◆ What you are asked to do:
With the pictures omitted, write out the entries that follow exactly as they stand.
————
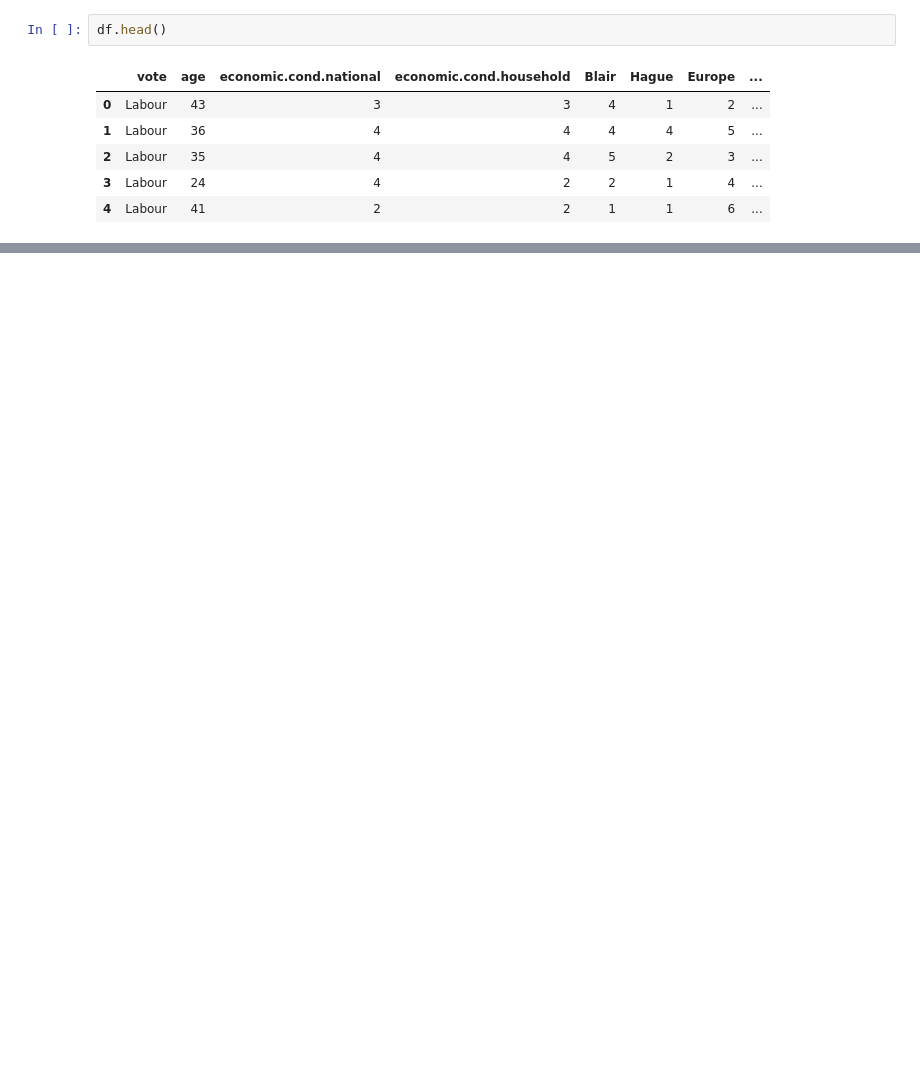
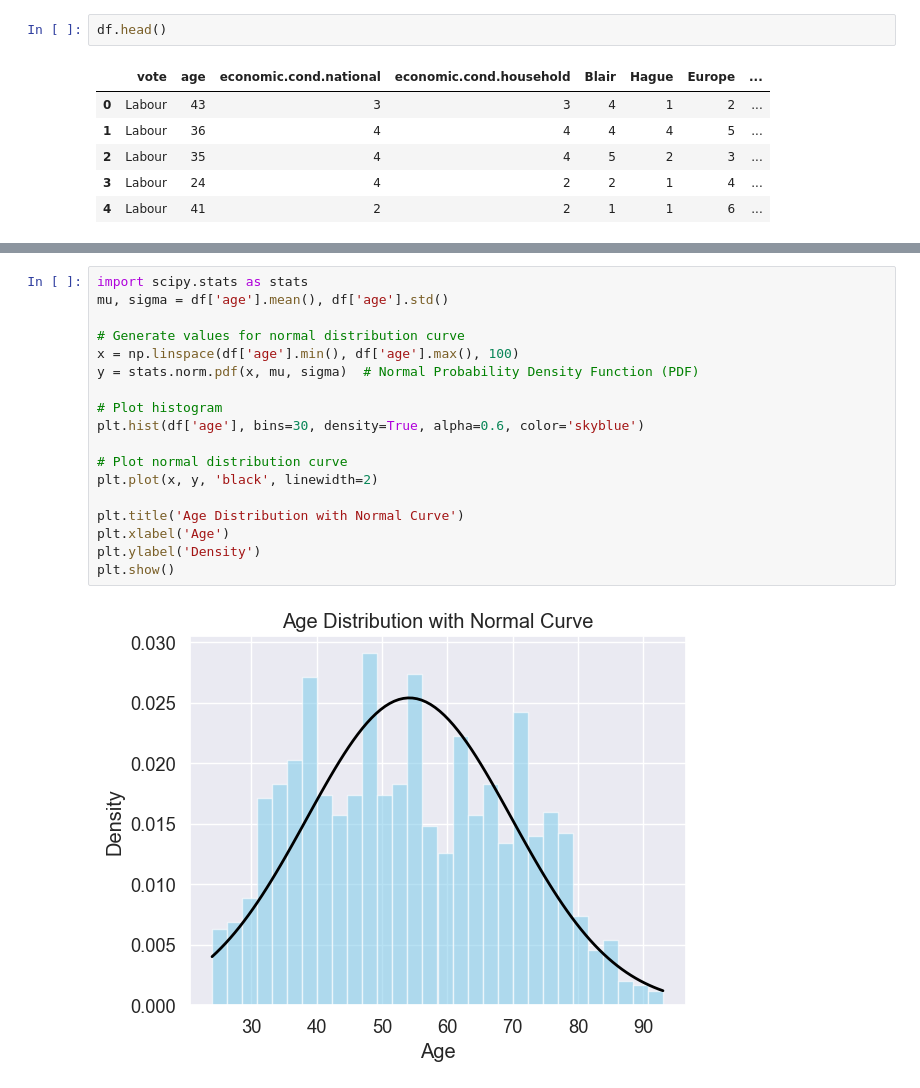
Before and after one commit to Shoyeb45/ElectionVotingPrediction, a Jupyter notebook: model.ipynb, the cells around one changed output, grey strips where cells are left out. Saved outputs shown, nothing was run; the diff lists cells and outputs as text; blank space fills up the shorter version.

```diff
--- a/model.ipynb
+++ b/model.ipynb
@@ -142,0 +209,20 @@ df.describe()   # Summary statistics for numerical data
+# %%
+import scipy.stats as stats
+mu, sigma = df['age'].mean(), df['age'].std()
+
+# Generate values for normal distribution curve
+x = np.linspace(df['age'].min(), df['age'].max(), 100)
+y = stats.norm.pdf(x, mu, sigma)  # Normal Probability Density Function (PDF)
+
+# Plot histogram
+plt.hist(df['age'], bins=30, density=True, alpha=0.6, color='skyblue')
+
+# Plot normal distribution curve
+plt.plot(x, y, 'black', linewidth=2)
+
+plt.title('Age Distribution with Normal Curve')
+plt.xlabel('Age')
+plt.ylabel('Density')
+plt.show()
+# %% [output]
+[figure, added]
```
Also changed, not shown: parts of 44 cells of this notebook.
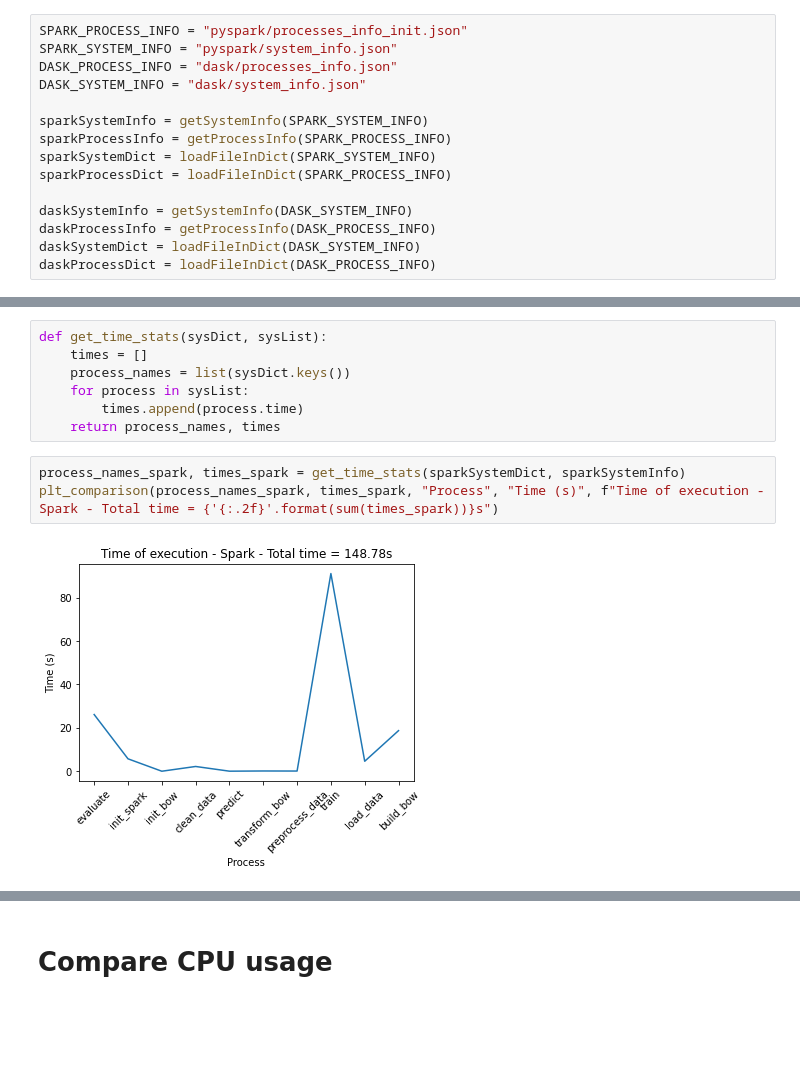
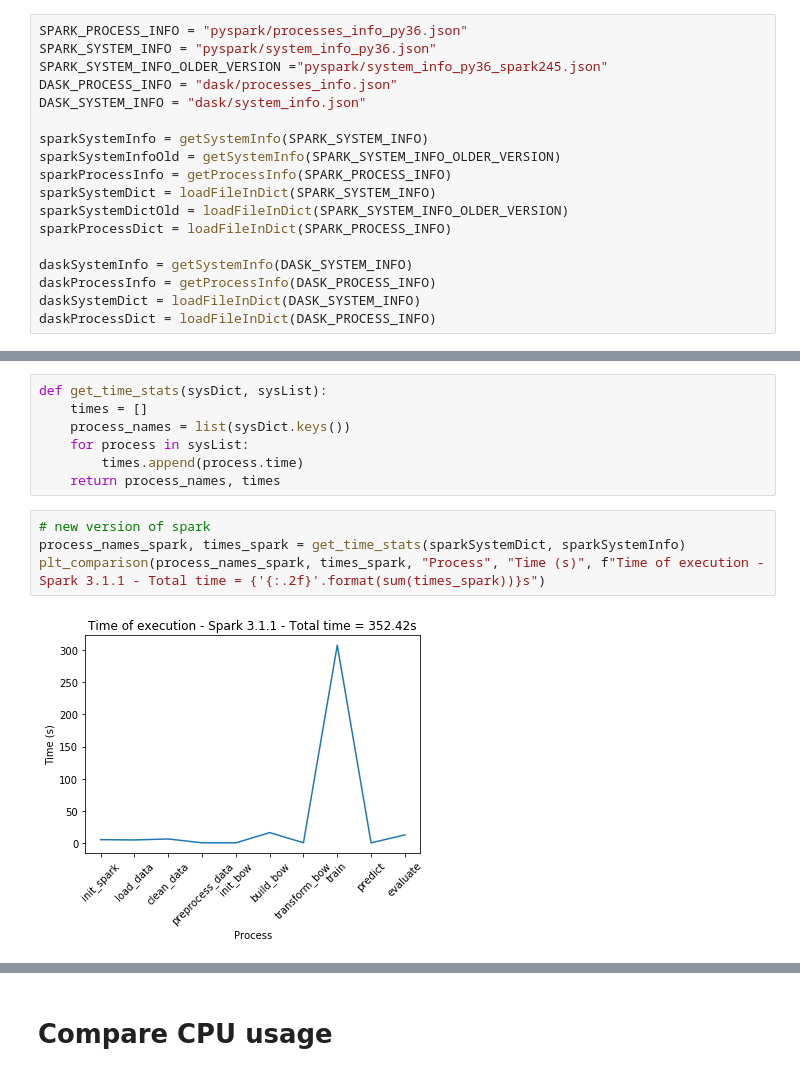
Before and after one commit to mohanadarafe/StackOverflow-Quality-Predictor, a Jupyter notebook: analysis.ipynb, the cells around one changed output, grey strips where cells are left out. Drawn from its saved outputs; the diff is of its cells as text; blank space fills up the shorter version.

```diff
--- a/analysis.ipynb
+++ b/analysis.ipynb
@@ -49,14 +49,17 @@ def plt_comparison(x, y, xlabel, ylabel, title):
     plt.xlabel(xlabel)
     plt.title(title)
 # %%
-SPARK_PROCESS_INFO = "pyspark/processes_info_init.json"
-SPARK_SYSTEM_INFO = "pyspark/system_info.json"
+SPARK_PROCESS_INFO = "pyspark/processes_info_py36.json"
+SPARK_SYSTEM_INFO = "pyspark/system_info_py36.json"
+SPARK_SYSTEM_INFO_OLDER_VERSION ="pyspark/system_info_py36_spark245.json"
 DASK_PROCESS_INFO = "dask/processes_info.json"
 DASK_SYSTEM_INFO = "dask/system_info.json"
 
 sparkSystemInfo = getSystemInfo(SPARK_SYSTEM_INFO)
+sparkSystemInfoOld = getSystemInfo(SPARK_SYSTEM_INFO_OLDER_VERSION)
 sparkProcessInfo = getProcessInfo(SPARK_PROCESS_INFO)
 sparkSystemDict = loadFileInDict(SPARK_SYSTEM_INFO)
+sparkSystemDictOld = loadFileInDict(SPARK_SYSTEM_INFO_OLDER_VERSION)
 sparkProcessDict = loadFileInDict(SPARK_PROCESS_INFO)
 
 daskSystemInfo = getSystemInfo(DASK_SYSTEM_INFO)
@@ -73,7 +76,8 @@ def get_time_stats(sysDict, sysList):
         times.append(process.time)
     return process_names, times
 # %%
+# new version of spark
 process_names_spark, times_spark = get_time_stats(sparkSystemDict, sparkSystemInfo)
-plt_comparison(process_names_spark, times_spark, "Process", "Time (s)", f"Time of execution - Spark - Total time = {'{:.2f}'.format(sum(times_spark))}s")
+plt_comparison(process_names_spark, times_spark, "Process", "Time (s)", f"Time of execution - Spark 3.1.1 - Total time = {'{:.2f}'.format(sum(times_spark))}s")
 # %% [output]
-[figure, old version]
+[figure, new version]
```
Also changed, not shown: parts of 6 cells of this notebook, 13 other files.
————
◆ Problem solution:
Before and after one commit to Shoyeb45/ElectionVotingPrediction, a Jupyter notebook: model.ipynb, the cells around one changed output, grey strips where cells are left out. Saved outputs shown, nothing was run; the diff lists cells and outputs as text; blank space fills up the shorter version.

```diff
--- a/model.ipynb
+++ b/model.ipynb
@@ -142,0 +209,20 @@ df.describe()   # Summary statistics for numerical data
+# %%
+import scipy.stats as stats
+mu, sigma = df['age'].mean(), df['age'].std()
+
+# Generate values for normal distribution curve
+x = np.linspace(df['age'].min(), df['age'].max(), 100)
+y = stats.norm.pdf(x, mu, sigma)  # Normal Probability Density Function (PDF)
+
+# Plot histogram
+plt.hist(df['age'], bins=30, density=True, alpha=0.6, color='skyblue')
+
+# Plot normal distribution curve
+plt.plot(x, y, 'black', linewidth=2)
+
+plt.title('Age Distribution with Normal Curve')
+plt.xlabel('Age')
+plt.ylabel('Density')
+plt.show()
+# %% [output]
+[figure, added]
```
Also changed, not shown: parts of 44 cells of this notebook.
Before and after one commit to mohanadarafe/StackOverflow-Quality-Predictor, a Jupyter notebook: analysis.ipynb, the cells around one changed output, grey strips where cells are left out. Drawn from its saved outputs; the diff is of its cells as text; blank space fills up the shorter version.

```diff
--- a/analysis.ipynb
+++ b/analysis.ipynb
@@ -49,14 +49,17 @@ def plt_comparison(x, y, xlabel, ylabel, title):
     plt.xlabel(xlabel)
     plt.title(title)
 # %%
-SPARK_PROCESS_INFO = "pyspark/processes_info_init.json"
-SPARK_SYSTEM_INFO = "pyspark/system_info.json"
+SPARK_PROCESS_INFO = "pyspark/processes_info_py36.json"
+SPARK_SYSTEM_INFO = "pyspark/system_info_py36.json"
+SPARK_SYSTEM_INFO_OLDER_VERSION ="pyspark/system_info_py36_spark245.json"
 DASK_PROCESS_INFO = "dask/processes_info.json"
 DASK_SYSTEM_INFO = "dask/system_info.json"
 
 sparkSystemInfo = getSystemInfo(SPARK_SYSTEM_INFO)
+sparkSystemInfoOld = getSystemInfo(SPARK_SYSTEM_INFO_OLDER_VERSION)
 sparkProcessInfo = getProcessInfo(SPARK_PROCESS_INFO)
 sparkSystemDict = loadFileInDict(SPARK_SYSTEM_INFO)
+sparkSystemDictOld = loadFileInDict(SPARK_SYSTEM_INFO_OLDER_VERSION)
 sparkProcessDict = loadFileInDict(SPARK_PROCESS_INFO)
 
 daskSystemInfo = getSystemInfo(DASK_SYSTEM_INFO)
@@ -73,7 +76,8 @@ def get_time_stats(sysDict, sysList):
         times.append(process.time)
     return process_names, times
 # %%
+# new version of spark
 process_names_spark, times_spark = get_time_stats(sparkSystemDict, sparkSystemInfo)
-plt_comparison(process_names_spark, times_spark, "Process", "Time (s)", f"Time of execution - Spark - Total time = {'{:.2f}'.format(sum(times_spark))}s")
+plt_comparison(process_names_spark, times_spark, "Process", "Time (s)", f"Time of execution - Spark 3.1.1 - Total time = {'{:.2f}'.format(sum(times_spark))}s")
 # %% [output]
-[figure, old version]
+[figure, new version]
```
Also changed, not shown: parts of 6 cells of this notebook, 13 other files.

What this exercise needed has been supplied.